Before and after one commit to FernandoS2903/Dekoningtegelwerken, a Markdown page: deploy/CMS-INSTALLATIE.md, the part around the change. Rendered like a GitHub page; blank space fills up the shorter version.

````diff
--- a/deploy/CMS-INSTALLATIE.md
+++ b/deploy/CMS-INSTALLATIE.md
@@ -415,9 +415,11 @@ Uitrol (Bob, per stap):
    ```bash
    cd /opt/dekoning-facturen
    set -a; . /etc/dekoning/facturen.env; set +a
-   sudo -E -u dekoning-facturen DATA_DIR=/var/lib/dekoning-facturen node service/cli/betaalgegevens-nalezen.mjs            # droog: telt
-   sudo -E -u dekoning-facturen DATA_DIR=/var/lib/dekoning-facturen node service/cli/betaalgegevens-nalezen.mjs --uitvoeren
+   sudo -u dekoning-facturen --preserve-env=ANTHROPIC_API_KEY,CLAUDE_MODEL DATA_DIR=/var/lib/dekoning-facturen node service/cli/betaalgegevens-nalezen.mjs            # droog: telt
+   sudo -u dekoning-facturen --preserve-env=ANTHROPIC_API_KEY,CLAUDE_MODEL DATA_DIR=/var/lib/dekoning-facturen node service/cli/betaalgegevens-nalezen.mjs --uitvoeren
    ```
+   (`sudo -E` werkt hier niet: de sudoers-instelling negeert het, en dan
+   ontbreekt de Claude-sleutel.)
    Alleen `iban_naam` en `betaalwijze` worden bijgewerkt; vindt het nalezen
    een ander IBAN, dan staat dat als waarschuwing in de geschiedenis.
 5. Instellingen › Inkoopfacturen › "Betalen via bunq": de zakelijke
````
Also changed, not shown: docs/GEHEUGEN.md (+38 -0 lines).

_ _ _ _ _

## Brief
None of the records may be left out; each is to be restated exactly.

## Result
Before and after one commit to FernandoS2903/Dekoningtegelwerken, a Markdown page: deploy/CMS-INSTALLATIE.md, the part around the change. Rendered like a GitHub page; blank space fills up the shorter version.

````diff
--- a/deploy/CMS-INSTALLATIE.md
+++ b/deploy/CMS-INSTALLATIE.md
@@ -415,9 +415,11 @@ Uitrol (Bob, per stap):
    ```bash
    cd /opt/dekoning-facturen
    set -a; . /etc/dekoning/facturen.env; set +a
-   sudo -E -u dekoning-facturen DATA_DIR=/var/lib/dekoning-facturen node service/cli/betaalgegevens-nalezen.mjs            # droog: telt
-   sudo -E -u dekoning-facturen DATA_DIR=/var/lib/dekoning-facturen node service/cli/betaalgegevens-nalezen.mjs --uitvoeren
+   sudo -u dekoning-facturen --preserve-env=ANTHROPIC_API_KEY,CLAUDE_MODEL DATA_DIR=/var/lib/dekoning-facturen node service/cli/betaalgegevens-nalezen.mjs            # droog: telt
+   sudo -u dekoning-facturen --preserve-env=ANTHROPIC_API_KEY,CLAUDE_MODEL DATA_DIR=/var/lib/dekoning-facturen node service/cli/betaalgegevens-nalezen.mjs --uitvoeren
    ```
+   (`sudo -E` werkt hier niet: de sudoers-instelling negeert het, en dan
+   ontbreekt de Claude-sleutel.)
    Alleen `iban_naam` en `betaalwijze` worden bijgewerkt; vindt het nalezen
    een ander IBAN, dan staat dat als waarschuwing in de geschiedenis.
 5. Instellingen › Inkoopfacturen › "Betalen via bunq": de zakelijke
````
Also changed, not shown: docs/GEHEUGEN.md (+38 -0 lines).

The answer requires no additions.